### Input material
►
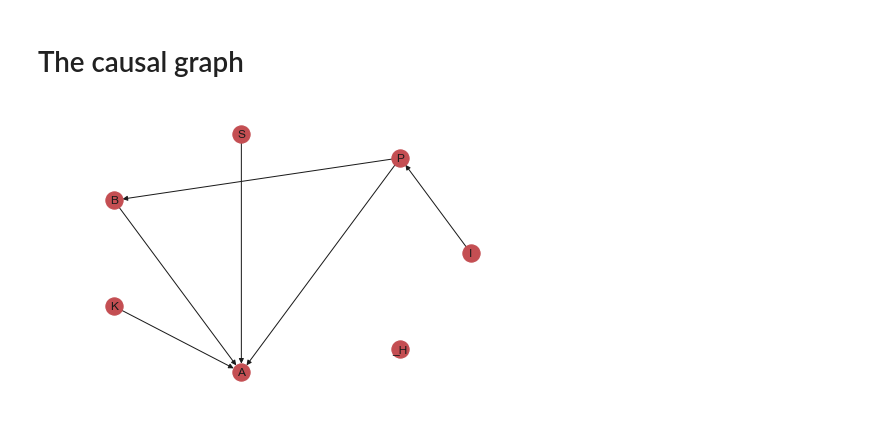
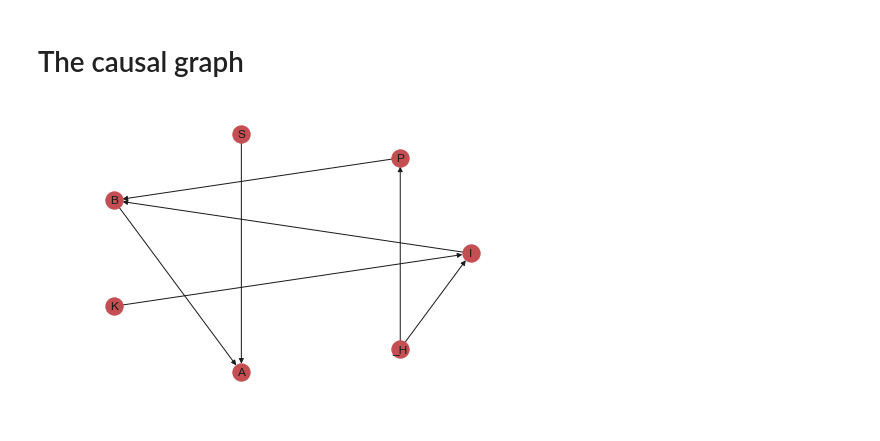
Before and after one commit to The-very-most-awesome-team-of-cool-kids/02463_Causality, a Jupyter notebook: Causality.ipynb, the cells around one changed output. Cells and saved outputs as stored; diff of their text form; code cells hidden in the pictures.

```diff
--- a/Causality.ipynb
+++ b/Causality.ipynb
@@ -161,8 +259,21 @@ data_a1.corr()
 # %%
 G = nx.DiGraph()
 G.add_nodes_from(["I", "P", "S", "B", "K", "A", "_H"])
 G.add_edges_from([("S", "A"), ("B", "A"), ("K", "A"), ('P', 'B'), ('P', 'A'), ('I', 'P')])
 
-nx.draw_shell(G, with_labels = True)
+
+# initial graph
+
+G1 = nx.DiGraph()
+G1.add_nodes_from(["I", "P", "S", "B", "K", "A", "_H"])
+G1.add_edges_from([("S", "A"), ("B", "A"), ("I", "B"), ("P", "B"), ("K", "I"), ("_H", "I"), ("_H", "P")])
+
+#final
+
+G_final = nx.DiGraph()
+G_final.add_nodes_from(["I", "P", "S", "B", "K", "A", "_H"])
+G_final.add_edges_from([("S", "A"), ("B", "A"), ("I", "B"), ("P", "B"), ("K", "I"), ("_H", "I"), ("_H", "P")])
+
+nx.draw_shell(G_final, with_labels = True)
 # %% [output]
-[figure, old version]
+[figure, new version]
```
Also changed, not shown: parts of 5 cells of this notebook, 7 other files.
◄
►
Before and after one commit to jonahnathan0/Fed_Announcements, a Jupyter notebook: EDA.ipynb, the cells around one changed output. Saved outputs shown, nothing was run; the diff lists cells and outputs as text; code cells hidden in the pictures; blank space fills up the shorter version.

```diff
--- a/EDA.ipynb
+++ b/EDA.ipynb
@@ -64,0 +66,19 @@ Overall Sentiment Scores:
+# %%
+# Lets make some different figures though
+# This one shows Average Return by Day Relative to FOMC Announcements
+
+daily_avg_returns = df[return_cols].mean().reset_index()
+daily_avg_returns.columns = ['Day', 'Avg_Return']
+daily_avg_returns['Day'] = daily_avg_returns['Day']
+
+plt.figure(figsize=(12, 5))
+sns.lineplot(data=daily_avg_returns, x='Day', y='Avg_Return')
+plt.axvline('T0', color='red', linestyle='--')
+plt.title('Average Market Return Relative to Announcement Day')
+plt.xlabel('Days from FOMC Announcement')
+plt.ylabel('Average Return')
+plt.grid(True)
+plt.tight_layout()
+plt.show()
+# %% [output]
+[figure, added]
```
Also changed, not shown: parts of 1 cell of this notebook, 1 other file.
◄
### To do
Your answer should consist of the lines from the material that contain "True".

### Task solution
-nx.draw_shell(G, with_labels = True)
+nx.draw_shell(G_final, with_labels = True)
+plt.grid(True)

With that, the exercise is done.